The Bye Bye Man
The Bye Bye Man is the kind of film that is so boring and bereft of anything of possible interest that it becomes infuriating.
* This filmography is not intended to be a comprehensive list of this artist’s work. Instead it reflects the films this person has been involved with that have been reviewed on this site.
A look back at Michael Mann's "Ali."
We have in the past examined my stunning and unforgettable cameo appearance in David Mamet's 1987 directorial debut feature "House of Games." What you may not know is that I also co-starred with Kris Kristofferson, Keith Carradine, Genevieve Bujold, Lori Singer, Joe Morton and Divine in Alan Rudolph's 1986 "Trouble in Mind," which was also shot in Seattle. Well, OK, I appeared in the background of a few shots. But I did share screen space with Singer ("Footloose," "Short Cuts") -- and Kristofferson, for at least a few 24 fps frames.
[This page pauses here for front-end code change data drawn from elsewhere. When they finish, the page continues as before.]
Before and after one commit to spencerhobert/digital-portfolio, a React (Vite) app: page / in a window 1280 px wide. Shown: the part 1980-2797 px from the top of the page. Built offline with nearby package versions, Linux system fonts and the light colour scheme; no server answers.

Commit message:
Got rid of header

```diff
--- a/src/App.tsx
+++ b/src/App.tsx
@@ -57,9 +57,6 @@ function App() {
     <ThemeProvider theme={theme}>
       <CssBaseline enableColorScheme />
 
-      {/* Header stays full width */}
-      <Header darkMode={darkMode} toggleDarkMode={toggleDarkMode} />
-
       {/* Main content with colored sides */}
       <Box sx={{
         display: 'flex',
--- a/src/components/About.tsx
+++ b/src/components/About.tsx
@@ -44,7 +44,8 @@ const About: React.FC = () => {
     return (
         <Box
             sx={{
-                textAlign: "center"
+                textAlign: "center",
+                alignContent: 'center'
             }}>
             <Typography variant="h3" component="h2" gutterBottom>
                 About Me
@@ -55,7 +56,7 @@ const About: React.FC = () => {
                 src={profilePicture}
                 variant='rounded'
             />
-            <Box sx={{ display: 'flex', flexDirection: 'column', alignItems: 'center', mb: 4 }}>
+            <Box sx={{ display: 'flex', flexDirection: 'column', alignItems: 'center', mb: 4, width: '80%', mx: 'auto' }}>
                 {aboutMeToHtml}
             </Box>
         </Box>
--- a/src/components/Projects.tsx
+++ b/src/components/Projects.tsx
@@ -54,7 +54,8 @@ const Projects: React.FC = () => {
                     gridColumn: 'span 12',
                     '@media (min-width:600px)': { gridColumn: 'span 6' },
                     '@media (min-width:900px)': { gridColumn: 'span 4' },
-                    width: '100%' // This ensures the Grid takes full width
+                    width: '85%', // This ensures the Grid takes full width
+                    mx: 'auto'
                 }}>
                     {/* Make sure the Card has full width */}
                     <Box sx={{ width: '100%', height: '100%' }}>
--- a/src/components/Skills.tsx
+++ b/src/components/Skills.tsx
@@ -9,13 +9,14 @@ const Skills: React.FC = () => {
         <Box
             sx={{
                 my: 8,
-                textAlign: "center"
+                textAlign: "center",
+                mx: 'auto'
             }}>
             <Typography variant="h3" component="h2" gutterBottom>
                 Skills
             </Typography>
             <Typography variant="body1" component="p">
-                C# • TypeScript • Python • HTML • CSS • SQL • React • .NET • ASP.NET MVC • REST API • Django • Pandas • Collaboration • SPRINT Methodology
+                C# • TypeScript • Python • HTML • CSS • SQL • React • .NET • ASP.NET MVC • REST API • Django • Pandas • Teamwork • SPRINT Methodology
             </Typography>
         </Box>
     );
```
As you can see above.
Here's the behind-the-scenes set-up: I was having the time of my life booking first-run "art films" at my friend Ann Browder's 250-seat Market Theater, formerly the Pike Place Cinema in the cobblestone Lower Post Alley in Seattle's historic Pike Place Farmer's Market. I can't remember how I had met Alan Rudolph, but I had interviewed him a few times and he had the world premiere his first film, "Welcome to L.A." (1977) in Seattle at the Harvard Exit Theater. (Robert Altman made one of his many trips to Seattle for that premiere, and hosted the world premiere of "3 Women" at the same theater.) "Choose Me" had also been a smash at the Seattle International Film Festival, of which I was a co-director/programmer. Anyway, this all comes together, trust me...
Film festivals allow you to get way ahead on your movie viewing. At Sundance, Cannes, Telluride and Toronto you can see movies that will be released throughout the coming year and into the next. That's what Roger Ebert does every year, and here are some of the movies he's already written about for the next few months, into November....
PARK CITY, Utah – Robin Tunney sits in the corner of an empty coffee house and smiles about the fact that her TV series “Prison Break” has made her recognizable everywhere she goes. “It’s not something I pursued, doing TV. I’ve been broke in my career, and that’s okay. I love doing indie films.”